Relative abundance of derelict fishing gear in the Hawaii-based pelagic longline fishery grounds as estimated from fishery observer data

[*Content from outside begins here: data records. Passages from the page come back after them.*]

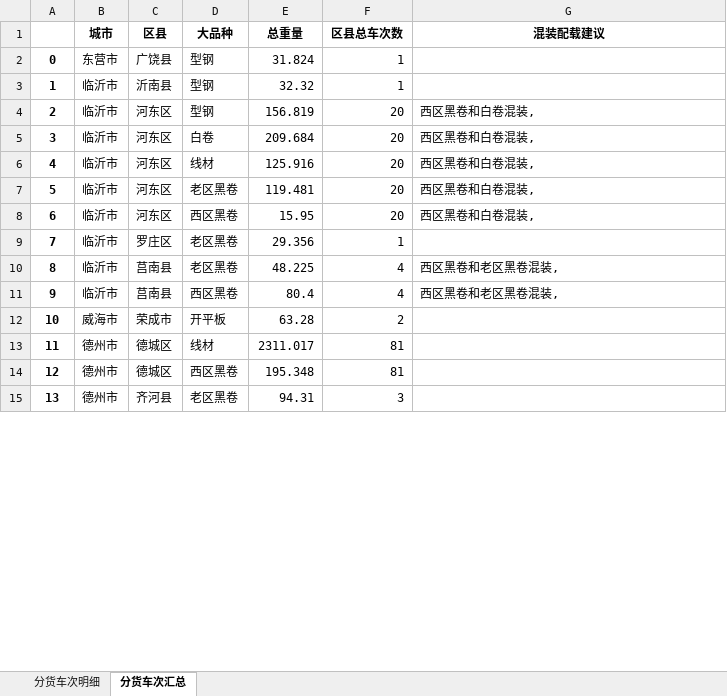
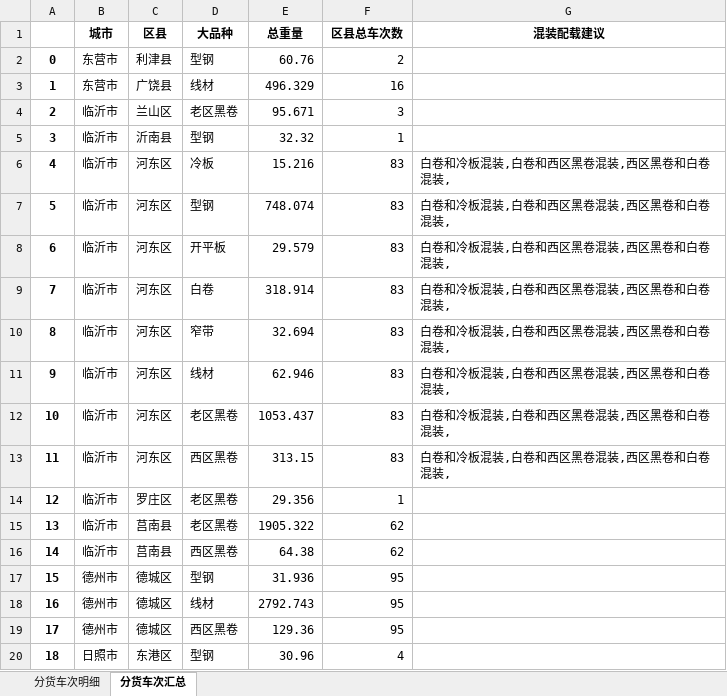
Before and after one commit to 9Echo/single-gc-goods-allocation, an Excel workbook: app/static/分货结果.xlsx, sheet 分货车次汇总, drawn as a sheet; only a part is shown; values as stored, in another font and other column widths than the file's, no borders; removed rows and columns are numbered as before the commit, all else as after; the diff covers the shown part only; the diff names each change by its address in the sheet, - before the commit and + after, or states it on an @@ line.

```diff
--- a/app/static/分货结果.xlsx (sheet 分货车次汇总)
+++ b/app/static/分货结果.xlsx (sheet 分货车次汇总)
-C2 (区县): 广饶县
+C2 (区县): 利津县
-E2 (总重量): 31.824
+E2 (总重量): 60.76
-F2 (区县总车次数): 1
+F2 (区县总车次数): 2
+row 3: 1 | 东营市 | 广饶县 | 线材 | 496.329 | 16
+row 4: 2 | 临沂市 | 兰山区 | 老区黑卷 | 95.671 | 3
@@ column A renumbered between rows 5 and 143 @@
+row 6: 4 | 临沂市 | 河东区 | 冷板 | 15.216 | 83 | 白卷和冷板混装,白卷和西区黑卷混装,西区黑卷和白卷混装,
-E7 (总重量): 156.819
+E7 (总重量): 748.074
-F7 (区县总车次数): 20
+F7 (区县总车次数): 83
-G7 (混装配载建议): 西区黑卷和白卷混装,
+G7 (混装配载建议): 白卷和冷板混装,白卷和西区黑卷混装,西区黑卷和白卷混装,
+row 8: 6 | 临沂市 | 河东区 | 开平板 | 29.579 | 83 | 白卷和冷板混装,白卷和西区黑卷混装,西区黑卷和白卷混装,
-E9 (总重量): 209.684
+E9 (总重量): 318.914
-F9 (区县总车次数): 20
+F9 (区县总车次数): 83
-G9 (混装配载建议): 西区黑卷和白卷混装,
+G9 (混装配载建议): 白卷和冷板混装,白卷和西区黑卷混装,西区黑卷和白卷混装,
+row 10: 8 | 临沂市 | 河东区 | 窄带 | 32.694 | 83 | 白卷和冷板混装,白卷和西区黑卷混装,西区黑卷和白卷混装,
-E11 (总重量): 125.916
+E11 (总重量): 62.946
-F11:F13 (区县总车次数): 20
+F11:F13 (区县总车次数): 83
-G11:G13 (混装配载建议): 西区黑卷和白卷混装,
+G11:G13 (混装配载建议): 白卷和冷板混装,白卷和西区黑卷混装,西区黑卷和白卷混装,
-E12 (总重量): 119.481
+E12 (总重量): 1053.437
-E13 (总重量): 15.95
+E13 (总重量): 313.15
-E15 (总重量): 48.225
+E15 (总重量): 1905.322
-F15:F16 (区县总车次数): 4
+F15:F16 (区县总车次数): 62
-G15:G16 (混装配载建议): 西区黑卷和老区黑卷混装,
+G15:G16 (混装配载建议): (empty)
-E16 (总重量): 80.4
+E16 (总重量): 64.38
-row 12: 10 | 威海市 | 荣成市 | 开平板 | 63.28 | 2
+row 17: 15 | 德州市 | 德城区 | 型钢 | 31.936 | 95
-E18 (总重量): 2311.017
+E18 (总重量): 2792.743
-F18:F19 (区县总车次数): 81
+F18:F19 (区县总车次数): 95
-E19 (总重量): 195.348
+E19 (总重量): 129.36
-row 15: 13 | 德州市 | 齐河县 | 老区黑卷 | 94.31 | 3
+row 20: 18 | 日照市 | 东港区 | 型钢 | 30.96 | 4
```
Also changed, not shown: 34 added rows, 14 removed rows and 181 edited cells elsewhere in this sheet, sheet 分货车次明细, 3 other files.
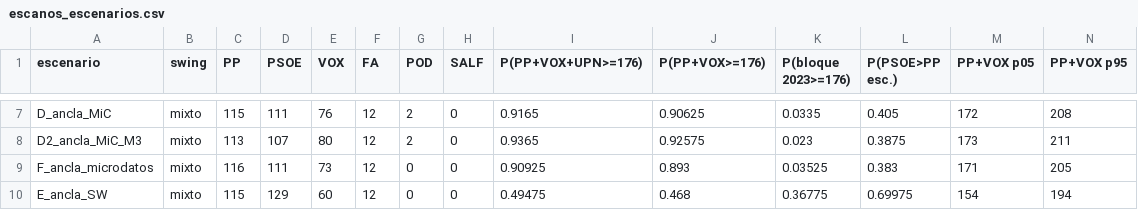
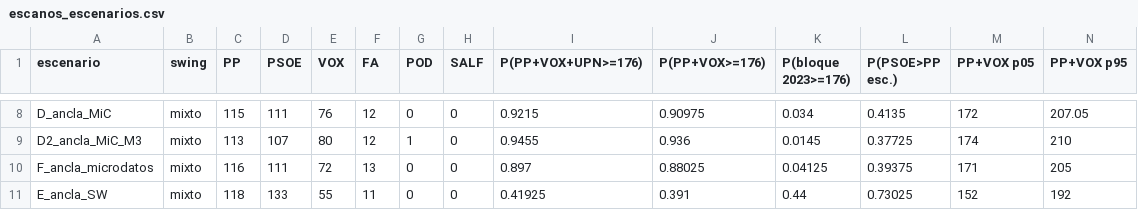
Before and after one commit to gastiaso/porra-electoral, a CSV file: salidas/escanos_escenarios.csv, drawn as a sheet; only a part is shown, gaps mark what is left out; removed rows and columns are numbered as before the commit, all else as after; the diff covers the shown part only; the diff names each change by its address in the sheet, - before the commit and + after, or states it on an @@ line.

```diff
--- a/salidas/escanos_escenarios.csv
+++ b/salidas/escanos_escenarios.csv
-G8 (POD): 2
+G8 (POD): 0
-I8 (P(PP+VOX+UPN>=176)): 0.9165
+I8 (P(PP+VOX+UPN>=176)): 0.9215
-J8 (P(PP+VOX>=176)): 0.90625
+J8 (P(PP+VOX>=176)): 0.90975
-K8 (P(bloque 2023>=176)): 0.0335
+K8 (P(bloque 2023>=176)): 0.034
-L8 (P(PSOE>PP esc.)): 0.405
+L8 (P(PSOE>PP esc.)): 0.4135
-N8 (PP+VOX p95): 208
+N8 (PP+VOX p95): 207.05
-G9 (POD): 2
+G9 (POD): 1
-I9 (P(PP+VOX+UPN>=176)): 0.9365
+I9 (P(PP+VOX+UPN>=176)): 0.9455
-J9 (P(PP+VOX>=176)): 0.92575
+J9 (P(PP+VOX>=176)): 0.936
-K9 (P(bloque 2023>=176)): 0.023
+K9 (P(bloque 2023>=176)): 0.0145
-L9 (P(PSOE>PP esc.)): 0.3875
+L9 (P(PSOE>PP esc.)): 0.37725
-M9 (PP+VOX p05): 173
+M9 (PP+VOX p05): 174
-N9 (PP+VOX p95): 211
+N9 (PP+VOX p95): 210
-E10 (VOX): 73
+E10 (VOX): 72
-F10 (FA): 12
+F10 (FA): 13
-I10 (P(PP+VOX+UPN>=176)): 0.90925
+I10 (P(PP+VOX+UPN>=176)): 0.897
-J10 (P(PP+VOX>=176)): 0.893
+J10 (P(PP+VOX>=176)): 0.88025
-K10 (P(bloque 2023>=176)): 0.03525
+K10 (P(bloque 2023>=176)): 0.04125
-L10 (P(PSOE>PP esc.)): 0.383
+L10 (P(PSOE>PP esc.)): 0.39375
-row 10: E_ancla_SW | mixto | 115 | 129 | 60 | 12 | 0 | 0 | 0.49475 | 0.468 | 0.36775 | 0.69975 | 154 | 194
+row 11: E_ancla_SW | mixto | 118 | 133 | 55 | 11 | 0 | 0 | 0.41925 | 0.391 | 0.44 | 0.73025 | 152 | 192
```
Also changed, not shown: 3 added rows, 2 removed rows and 26 edited cells elsewhere in this file, datos/encuestas.csv, salidas/agregador_serie.csv, 23 other files.
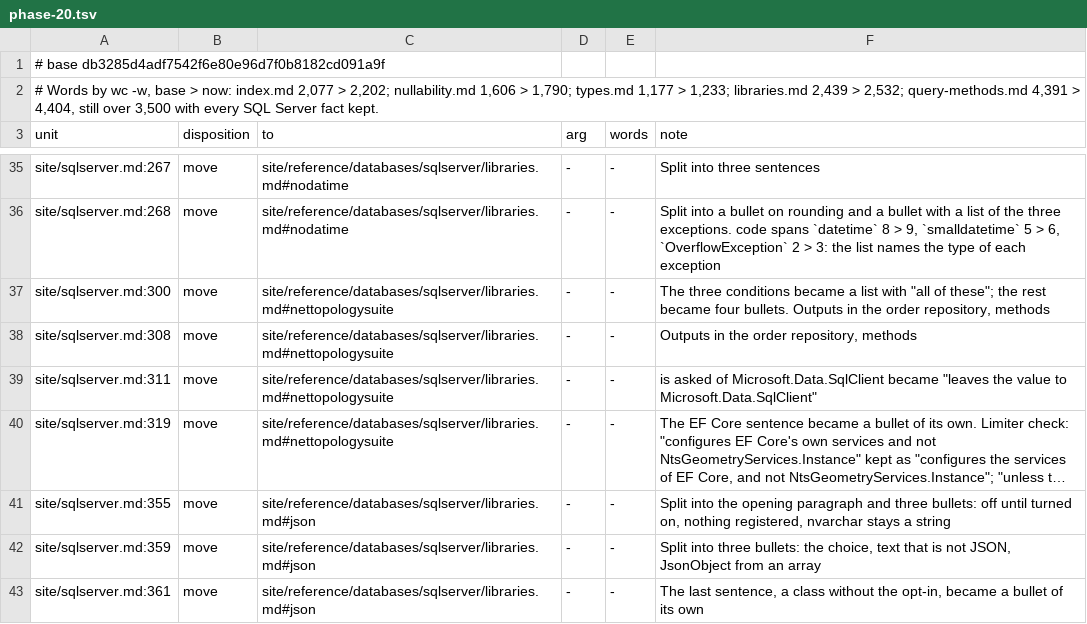
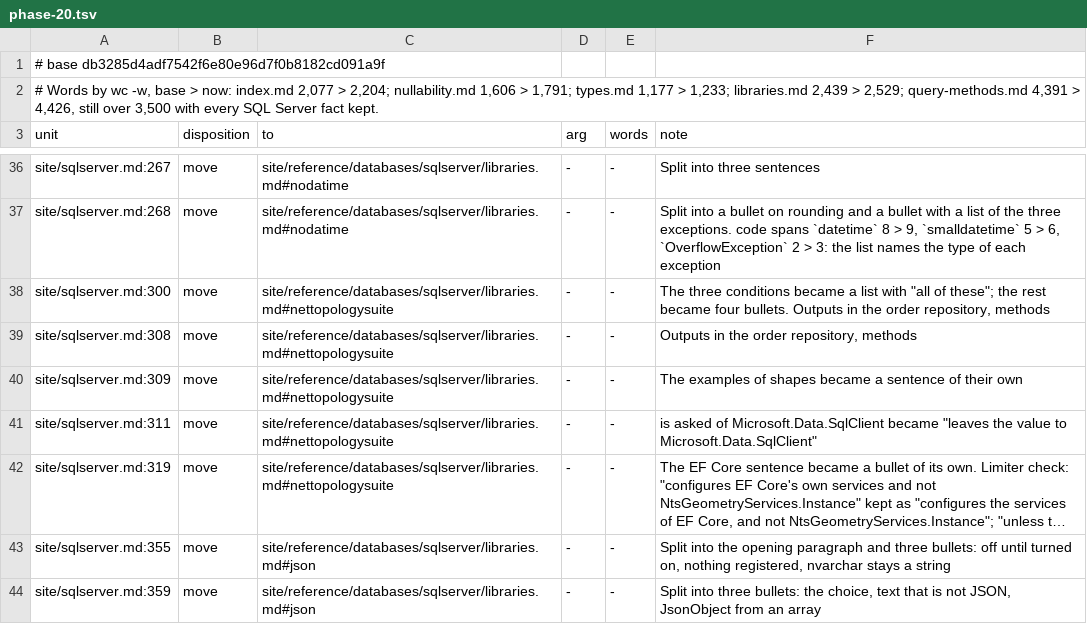
Before and after one commit to mbcrawfo/SqlSource, a TSV file: docs/superpowers/specs/2026-11-12-docs-overhaul/ledger/phase-20.tsv, drawn as a sheet; only a part is shown, gaps mark what is left out; the shorter side is filled out with more unchanged rows; long unchanged cells end in …; the diff covers the shown part only.

```diff
--- a/docs/superpowers/specs/2026-11-12-docs-overhaul/ledger/phase-20.tsv
+++ b/docs/superpowers/specs/2026-11-12-docs-overhaul/ledger/phase-20.tsv
@@ -1,3 +1,3 @@
 # base db3285d4adf7542f6e80e96d7f0b8182cd091a9f
-# Words by wc -w, base > now: index.md 2,077 > 2,202; nullability.md 1,606 > 1,790; types.md 1,177 > 1,233; libraries.md 2,439 > 2,532; query-methods.md 4,391 > 4,404, still over 3,500 with every SQL Server fact kept.
+# Words by wc -w, base > now: index.md 2,077 > 2,204; nullability.md 1,606 > 1,791; types.md 1,177 > 1,233; libraries.md 2,439 > 2,529; query-methods.md 4,391 > 4,426, still over 3,500 with every SQL Server fact kept.
 unit	disposition	to	arg	words	note
@@ -38,2 +39,3 @@ site/sqlserver.md:300	move	site/reference/databases/sqlserver/libraries.md#netto
 site/sqlserver.md:308	move	site/reference/databases/sqlserver/libraries.md#nettopologysuite	-	-	Outputs in the order repository, methods
+site/sqlserver.md:309	move	site/reference/databases/sqlserver/libraries.md#nettopologysuite	-	-	The examples of shapes became a sentence of their own
 site/sqlserver.md:311	move	site/reference/databases/sqlserver/libraries.md#nettopologysuite	-	-	"is asked of Microsoft.Data.SqlClient" became "leaves the value to Microsoft.Data.SqlClient"
```
Also changed, not shown: 4 added rows and 1 edited cell elsewhere in this file, 5 other files.
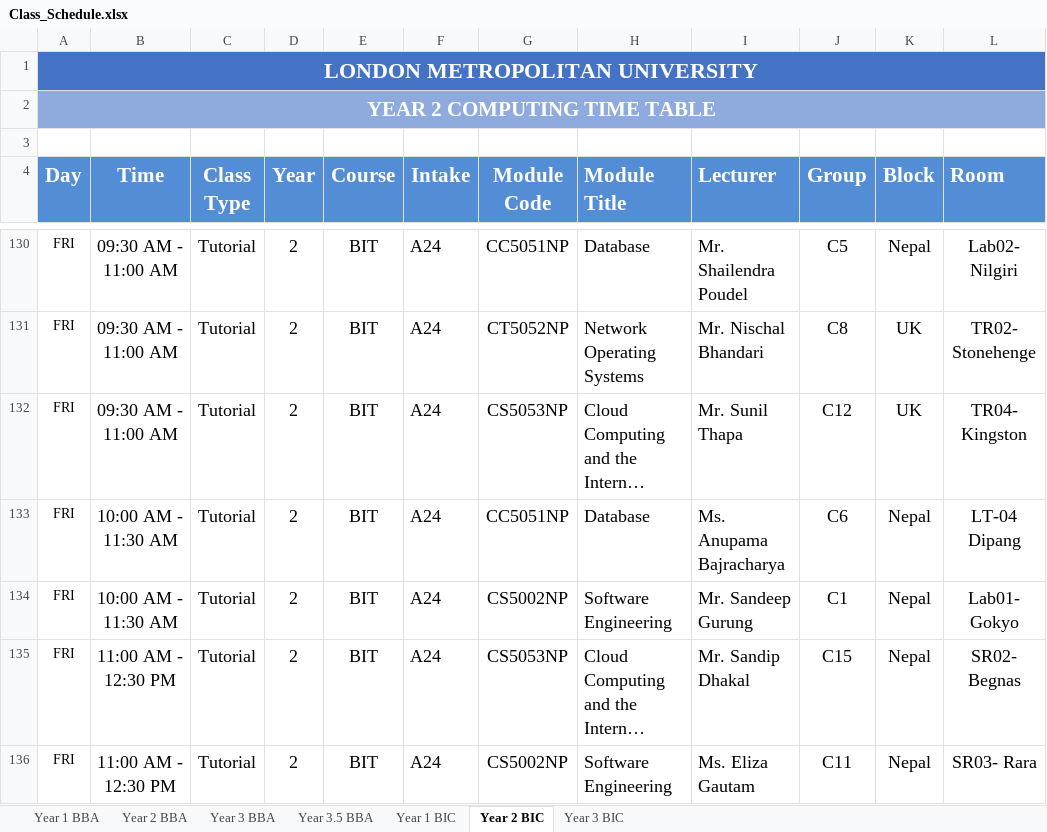
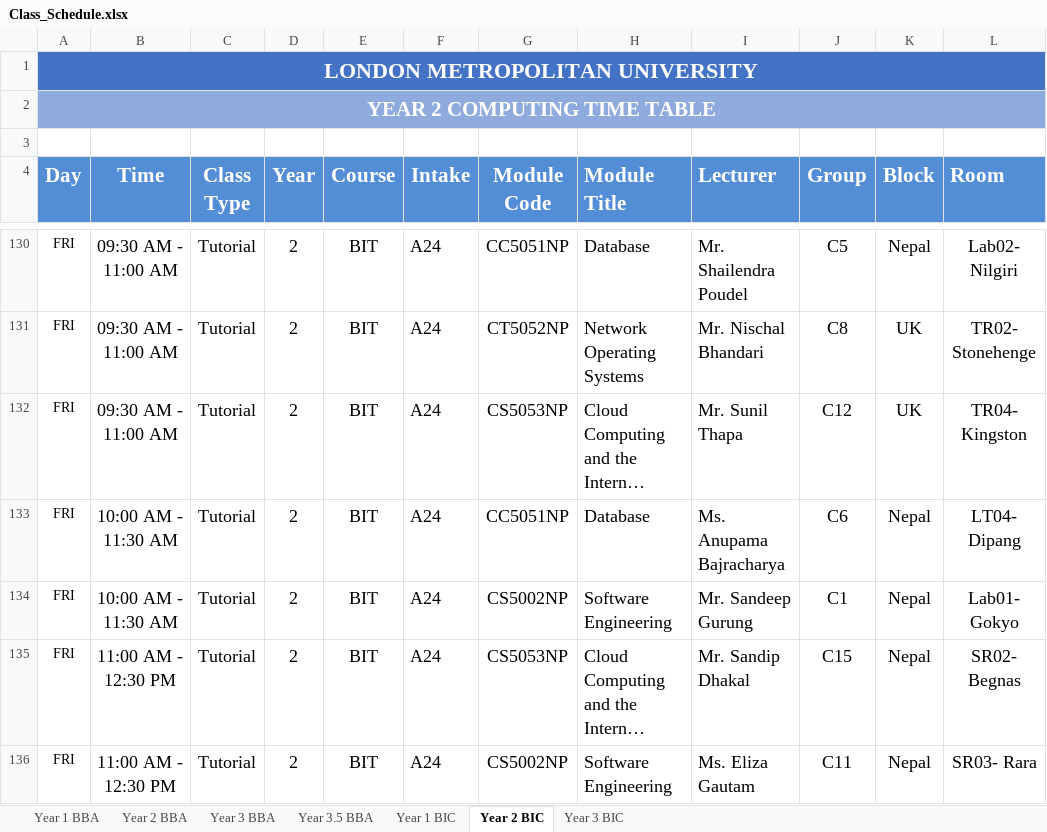
Before and after one commit to Prabesh01/icpmap, an Excel workbook: data-sources/25-26/Class_Schedule.xlsx, sheet Year 2 BIC, drawn as a sheet; only a part is shown, gaps mark what is left out; long unchanged cells end in …; values as stored, in another font and other column widths than the file's, no borders; the diff names each change by its address in the sheet, - before the commit and + after, or states it on an @@ line.

Commit message:
fix dipang spell mistake in xlsx

```diff
--- a/data-sources/25-26/Class_Schedule.xlsx (sheet Year 2 BIC)
+++ b/data-sources/25-26/Class_Schedule.xlsx (sheet Year 2 BIC)
-L133 (Room): LT-04 Dipang
+L133 (Room): LT04- Dipang
```
Also changed, not shown: 2 other files.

Derelict fishing gear (DFG) is abundant across the remote North Pacific Ocean, accumulating in convergence zones that coincide with the fishing grounds of the Hawai’i-based pelagic longline fishery. Longlines are prone to snagging DFG, providing an opportunistic, yet regular, reporting mechanism by longline fishery observers (fishery-dependent data). We apply a zero-inflated negative binomial model previously used to standardize catch per unit effort (CPUE) for bycatch and incidentally caught species in this fishery to estimate DFG relative abundance and qualitative trends within the longline fishing grounds. During 2008–2016, observers reported 1326 marine debris items intercepted by longlines, dominated by DFG at nearly 90%. Modeling results suggest that the relative abundance of DFG has declined ~66% from 2008–2016. DFG standardized CPUE was higher for longlines fished inside the North Pacific Subtropical Convergence Zone (versus outside) and increased moving eastward and northward toward the Great Pacific Garbage Patch. Despite substantially less effort in the shallow-set sector of the fishery (∼60 m depth), DFG standardized CPUE was four-fold greater than that of the deep-set sector (∼250 m) suggesting that marine debris observer reporting focused in this sector may be most effective. Some fishermen voluntarily stow snagged debris; incentivizing at-sea removal may elicit further cooperation.